One of the most intriguing features of this film was its James Bond-like setup in the casino. As Charlie is first entering, the music is clearly something that would come out of a casino scene in a James Bond movie. Also the characters at the poker table are similar to what Bond may encounter in a similar situation. There is Charlie Gordon, who is an exceptional poker player as Bond is, acting as the Bond-like hero. Additionally, we have Liz LaBreche, who is the beautiful woman that the Bond-like hero Charlie is attracted to. Lastly, we have the villain who, in this case, is Cullen Carswell.

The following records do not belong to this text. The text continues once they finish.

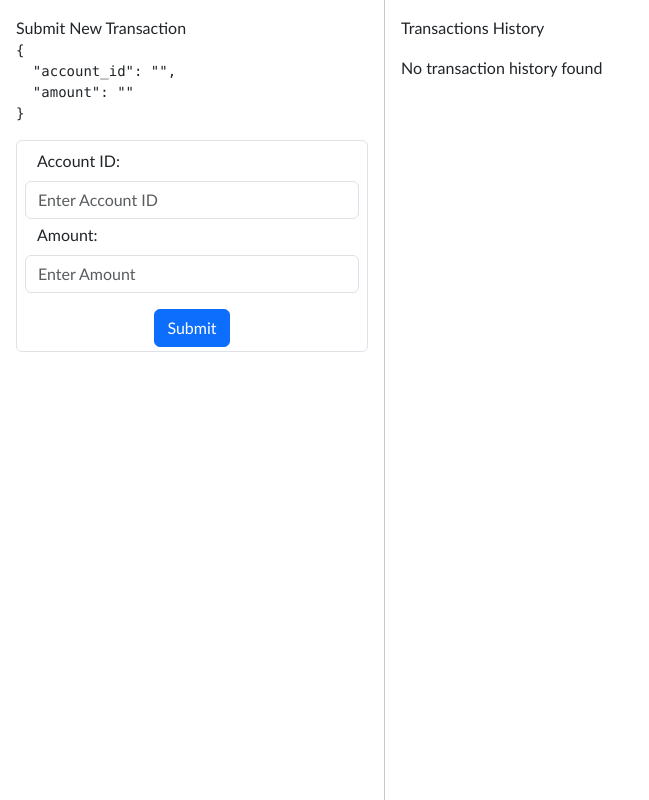
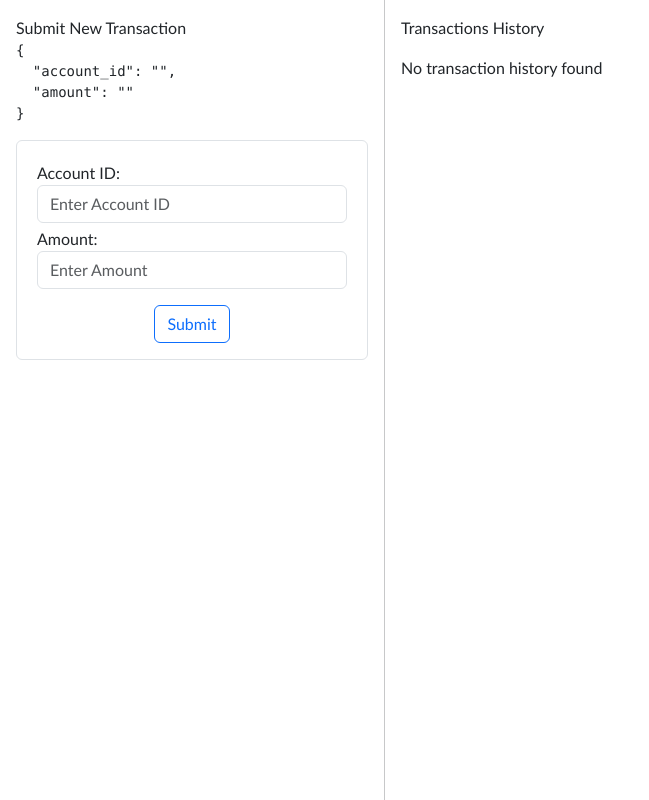
Before and after one commit to NazimAhmed2706/transaction-management-fullstack-level-3, a React (Create React App) app in the folder app-react/: page / in a window 1280 px wide. Shown: the whole page, without its empty margins (0-649 px from the left). Built offline with nearby package versions, Linux system fonts and the light colour scheme; no server answers.

Commit message:
Commit All

```diff
--- a/app-react/src/components/NewTransaction.jsx
+++ b/app-react/src/components/NewTransaction.jsx
@@ -89,21 +89,19 @@ function NewTransaction() {
           JSON.stringify(formValues, undefined, 2)
         }
       </pre>
-      <Form className="border rounded mt-3 p-1" onSubmit={handleSubmit}>
-      <Form.Group as={Row} className="m-1">
-        <Form.Label>Account ID:</Form.Label>
-        <Form.Control type="text" data-type="account-id" placeholder="Enter Account ID" name="account_id" value={formValues.account_id} onChange={handleChange} />
-        {/* <Form.Control.Feedback type="invalid">Please enter a valid Account ID</Form.Control.Feedback> */}
-      </Form.Group>
-      <Form.Group as={Row} className="m-1">
-        <Form.Label>Amount:</Form.Label>
-        <Form.Control type="text" data-type="amount" placeholder="Enter Amount" name="amount" value={formValues.amount} onChange={handleChange} />
-        {/* <Form.Control.Feedback type="invalid">Please enter a valid amount</Form.Control.Feedback> */}
-      </Form.Group>
-      <div className='d-flex justify-content-center mt-3'>
-        <Button type="submit" data-type="transaction-submit" variant="primary">Submit</Button>
-      </div>
-    </Form>
+      <form className="border rounded mt-3 p-3" onSubmit={handleSubmit}>
+        <div className="form-group m-1">
+          <label>Account ID:</label>
+          <input type="text" data-type="account-id" className="form-control" placeholder="Enter Account ID" name="account_id" value={formValues.account_id} onChange={handleChange} />
+        </div>
+        <div className="form-group m-1">
+          <label>Amount:</label>
+          <input type="number" data-type="amount" className="form-control" placeholder="Enter Amount" name="amount" value={formValues.amount} onChange={handleChange} />
+        </div>
+        <div className='d-flex justify-content-center mt-3'>
+          <button type="submit" data-type="transaction-submit" className="btn btn-outline-primary">Submit</button>
+        </div>
+      </form>
     </div>
 
   );
```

He is also a great poker player who is out to prove Charlie is not who he seems.

In addition to the Bond-like setup, I also found the Gil Godwin character to be quite interesting. The overbearing cruise director rules the dance hosts with an iron fist because he is out to prove to the ship’s owner that he should be promoted to a vice-president of entertainment position. Godwin will step on anyone’s toes in order to get that job, which includes keeping his most rebellious dance hosts, mainly Herb and Charlie, in line at any cost. The cruise director tries to catch Herb “fraternizing”, which he forbids the dance hosts to do, with Vivian in private a couple of times throughout the film. He is interrupted each time before he can punish him. And then there’s Charlie, need I say more? He goes after him many times as he is viewed as the worst of the two. He succeeds a few times, but his glory is always short-lived because Charlie always comes up with a new scheme to annoy Godwin immediately after the previous one fails.

To wrap, Out to Sea generally follows the same type of storyline that two previous Lemmon and Matthau movies followed, the Grumpy Old Men movies. But if you liked the comedy duo in those films, you’ll love this one!